The Time to Act is Now: A Buddhist Declaration on Climate Change
(One Earth Sangha)
David Loy, Ven. Bhikkhu Bodhi, and John Stanley co-authored this call to action in 2009 and updated it in 2015 in preparation for the COP21 climate negotiations, where leaders presented it to negotiators. Hundreds of Buddhist leaders have signed it, making it “the first time so many Buddhist luminaries came together on any global issue to speak with one voice.”
Buddhist Faith Statement on the Environment Buddhist leaders from Europe, Cambodia, Mongolia, and Vietnam penned this statement about the environment.
Buddhist Prayer for Planet: Right Mindfulness
(by Martin Palmer)
In this Buddhist prayer, prayed during COP26 in November 2021, FaithInvest founder Martin Palmer addresses the theme of humans not simply being managers but instead an active part of the world around them.
Manzanita Village Precepts
(submitted by Michael Richardson, from Manzanita Village)
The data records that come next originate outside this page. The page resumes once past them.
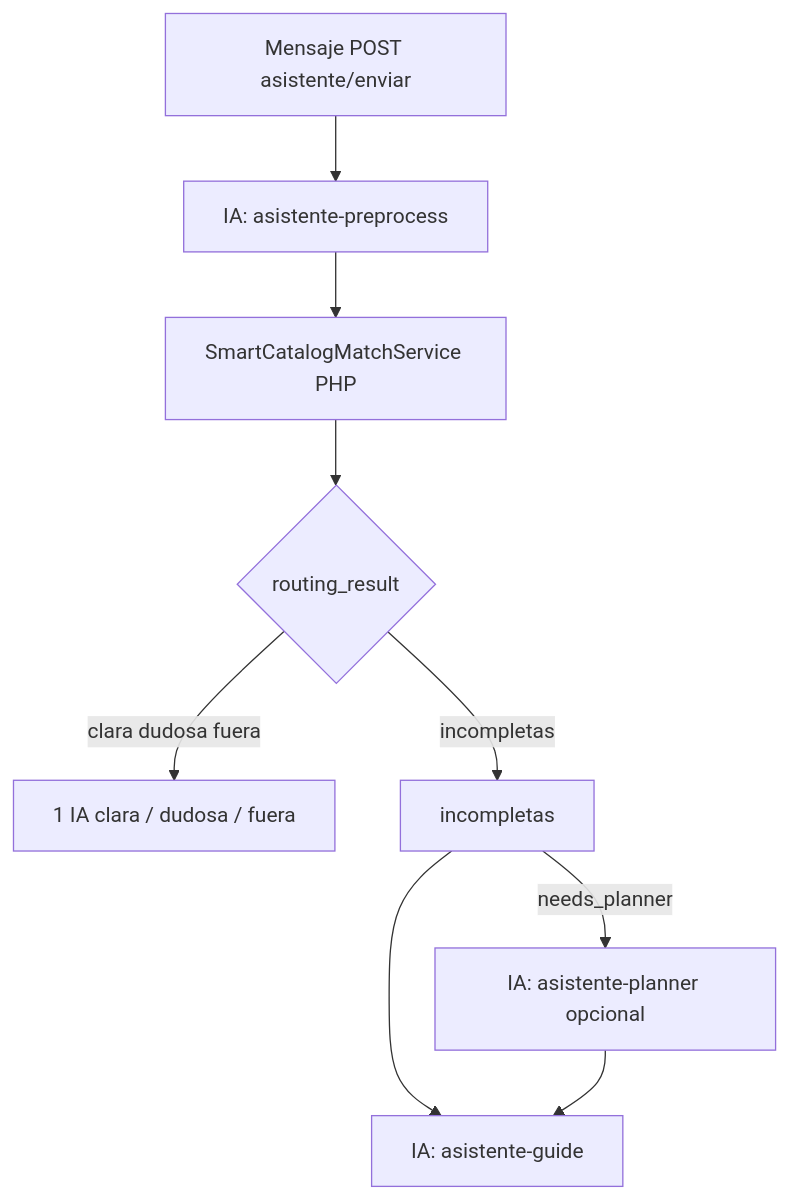
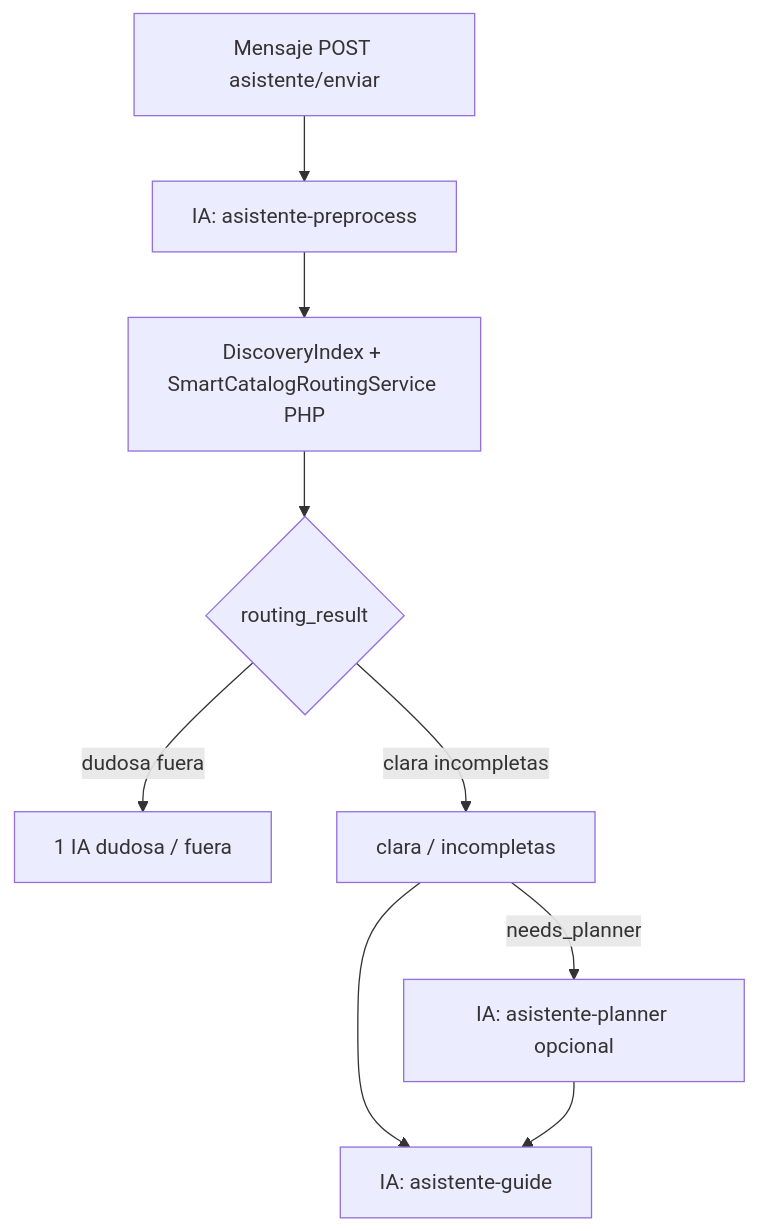
One commit to luischanferoni/bioenlace changed the first of 2 diagrams in web/docs/costos/estrategias-reduccion/matriz-casos-uso.md. Above: the diagram before and after it, drawn with Mermaid. The commit also changed other lines of this file and 45 other files, not shown here.

````diff
--- a/web/docs/costos/estrategias-reduccion/matriz-casos-uso.md
+++ b/web/docs/costos/estrategias-reduccion/matriz-casos-uso.md
@@ -26,15 +26,15 @@
 ```mermaid
 flowchart TB
   M[Mensaje POST asistente/enviar]
   P[IA: asistente-preprocess]
-  MCH[SmartCatalogMatchService PHP]
+  MCH[DiscoveryIndex + SmartCatalogRoutingService PHP]
   H{routing_result}
-  D[1 IA clara / dudosa / fuera]
-  INC[incompletas]
+  D[1 IA dudosa / fuera]
+  INC[clara / incompletas]
   G[IA: asistente-guide]
   PLN[IA: asistente-planner opcional]
   M --> P --> MCH --> H
-  H -->|clara dudosa fuera| D
-  H -->|incompletas| INC --> G
+  H -->|dudosa fuera| D
+  H -->|clara incompletas| INC --> G
   INC -->|needs_planner| PLN --> G
 ```
````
These Five Householder Precepts encourage awareness and harmony in our interactions with one another and the earth.Michael is a core organizer with the Rivers & Mountains GreenFaith Circle in the Upper Hudson Valley and practices engaged buddhism in the Zen Peacemaker Order.
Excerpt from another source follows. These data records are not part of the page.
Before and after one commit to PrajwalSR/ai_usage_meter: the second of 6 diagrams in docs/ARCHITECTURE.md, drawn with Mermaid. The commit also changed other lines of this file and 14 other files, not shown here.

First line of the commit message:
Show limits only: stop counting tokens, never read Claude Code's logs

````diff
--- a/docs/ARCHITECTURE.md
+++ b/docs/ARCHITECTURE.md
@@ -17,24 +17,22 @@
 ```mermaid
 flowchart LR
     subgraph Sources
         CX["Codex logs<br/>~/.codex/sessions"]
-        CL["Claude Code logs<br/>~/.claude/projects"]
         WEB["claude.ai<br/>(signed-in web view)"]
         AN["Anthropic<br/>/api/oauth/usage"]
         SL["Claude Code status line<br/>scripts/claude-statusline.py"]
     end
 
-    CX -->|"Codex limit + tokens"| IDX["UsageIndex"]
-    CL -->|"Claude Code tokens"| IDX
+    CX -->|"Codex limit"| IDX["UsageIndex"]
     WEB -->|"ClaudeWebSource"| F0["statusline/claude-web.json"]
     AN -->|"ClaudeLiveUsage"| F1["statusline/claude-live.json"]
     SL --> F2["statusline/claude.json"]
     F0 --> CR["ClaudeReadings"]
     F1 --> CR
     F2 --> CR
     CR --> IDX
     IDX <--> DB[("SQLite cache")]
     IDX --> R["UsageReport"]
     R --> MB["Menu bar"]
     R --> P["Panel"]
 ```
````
Dedication of Merit
(submitted by Irene Woodard)
These resources speak to various Buddhist teachings that can inspire our environmental action. Whatever the occasion, we conclude with a dedication of merit in order that whatever is accomplished is dedicated for the benefit of all beings.Irene Woodard is Vice Chair of the GreenFaith Board. She is the owner of TrueBlooms—a floral business which uses seasonal, fresh, local flowers—and one of the founders of The Shambhala Touching the Earth Collective, the Shambhala Buddhist environmental initiative.
Zen Verses for Environmental Practice
(by Robert Aitken Rōshi)
In celebration of Earth Day, One Earth Sangha offers this pure blessing of contemplation, gratitude and intention from the late Zen teacher Robert Aitken Rōshi. May it offer inspiration for your own responsive relationship with our magnificent home.


for Leading Worship/Liturgy
  • Alliance of Religions and Conservation information on ecology and Buddhism website capture. This information can also be found in Faith in Conservation by Martin Palmer with Victoria Finlay, published by the World Bank in 2003.
  • An article, “An Assessment of Climate Engineering from a Buddhist Perspective”
  • Article “Spirituality and Ecology from a Buddhist Perspective Engaged Buddhist actions across Asia” by Somboon Chungprampree (Edited by Jane Rasbash and Fletcher Harper)
  • Mission Dharma Teachers’ Statement on Climate Change


for Prayers
  • A Sampling of Prayers and Religious/Spiritual Statements for #LightForLima
  • Multifaith document of prayers for #LightforLima
  • World Healing website capture of prayers


for Rituals
  • Breathing meditation/prayer document from OurVoices